The problem ▸ Each line of the material should be set down exactly. Pictures are not part of the copy.

Data shown ▸
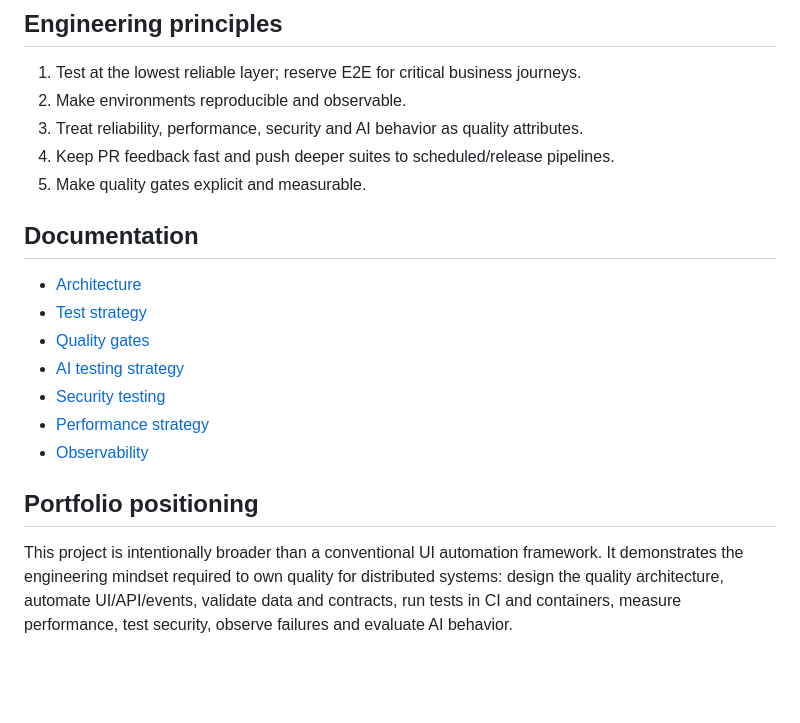
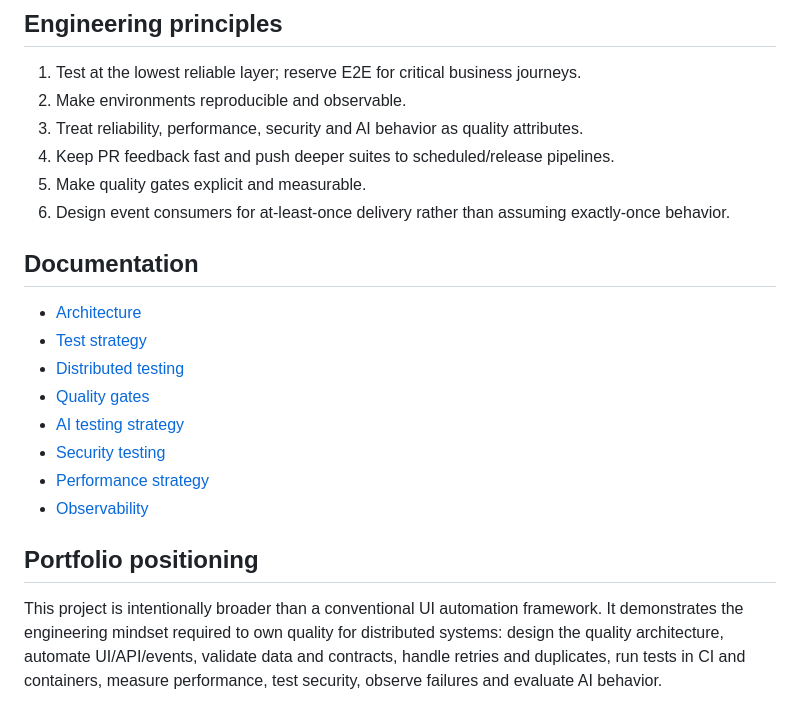
Before and after one commit to vignanreddy49-ship-it/quality-engineering-platform, a Markdown page: README.md, the part around one of its changes. GitHub-like rendering; blank space fills up the shorter version.

```diff
--- a/README.md
+++ b/README.md
@@ -135,11 +169,13 @@ npm test
 3. Treat reliability, performance, security and AI behavior as quality attributes.
 4. Keep PR feedback fast and push deeper suites to scheduled/release pipelines.
 5. Make quality gates explicit and measurable.
+6. Design event consumers for at-least-once delivery rather than assuming exactly-once behavior.
 
 ## Documentation
 
 - [Architecture](docs/architecture.md)
 - [Test strategy](docs/test-strategy.md)
+- [Distributed testing](docs/distributed-testing.md)
 - [Quality gates](docs/quality-gates.md)
 - [AI testing strategy](docs/ai-testing-strategy.md)
 - [Security testing](docs/security-testing.md)
@@ -148,4 +184,4 @@ npm test
 
 ## Portfolio positioning
 
-This project is intentionally broader than a conventional UI automation framework. It demonstrates the engineering mindset required to own quality for distributed systems: design the quality architecture, automate UI/API/events, validate data and contracts, run tests in CI and containers, measure performance, test security, observe failures and evaluate AI behavior.
+This project is intentionally broader than a conventional UI automation framework. It demonstrates the engineering mindset required to own quality for distributed systems: design the quality architecture, automate UI/API/events, validate data and contracts, handle retries and duplicates, run tests in CI and containers, measure performance, test security, observe failures and evaluate AI behavior.
```
Also changed, not shown: other parts of README.md (+57 -23 lines).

Solution to the exercise ▸
Before and after one commit to vignanreddy49-ship-it/quality-engineering-platform, a Markdown page: README.md, the part around one of its changes. GitHub-like rendering; blank space fills up the shorter version.

```diff
--- a/README.md
+++ b/README.md
@@ -135,11 +169,13 @@ npm test
 3. Treat reliability, performance, security and AI behavior as quality attributes.
 4. Keep PR feedback fast and push deeper suites to scheduled/release pipelines.
 5. Make quality gates explicit and measurable.
+6. Design event consumers for at-least-once delivery rather than assuming exactly-once behavior.
 
 ## Documentation
 
 - [Architecture](docs/architecture.md)
 - [Test strategy](docs/test-strategy.md)
+- [Distributed testing](docs/distributed-testing.md)
 - [Quality gates](docs/quality-gates.md)
 - [AI testing strategy](docs/ai-testing-strategy.md)
 - [Security testing](docs/security-testing.md)
@@ -148,4 +184,4 @@ npm test
 
 ## Portfolio positioning
 
-This project is intentionally broader than a conventional UI automation framework. It demonstrates the engineering mindset required to own quality for distributed systems: design the quality architecture, automate UI/API/events, validate data and contracts, run tests in CI and containers, measure performance, test security, observe failures and evaluate AI behavior.
+This project is intentionally broader than a conventional UI automation framework. It demonstrates the engineering mindset required to own quality for distributed systems: design the quality architecture, automate UI/API/events, validate data and contracts, handle retries and duplicates, run tests in CI and containers, measure performance, test security, observe failures and evaluate AI behavior.
```
Also changed, not shown: other parts of README.md (+57 -23 lines).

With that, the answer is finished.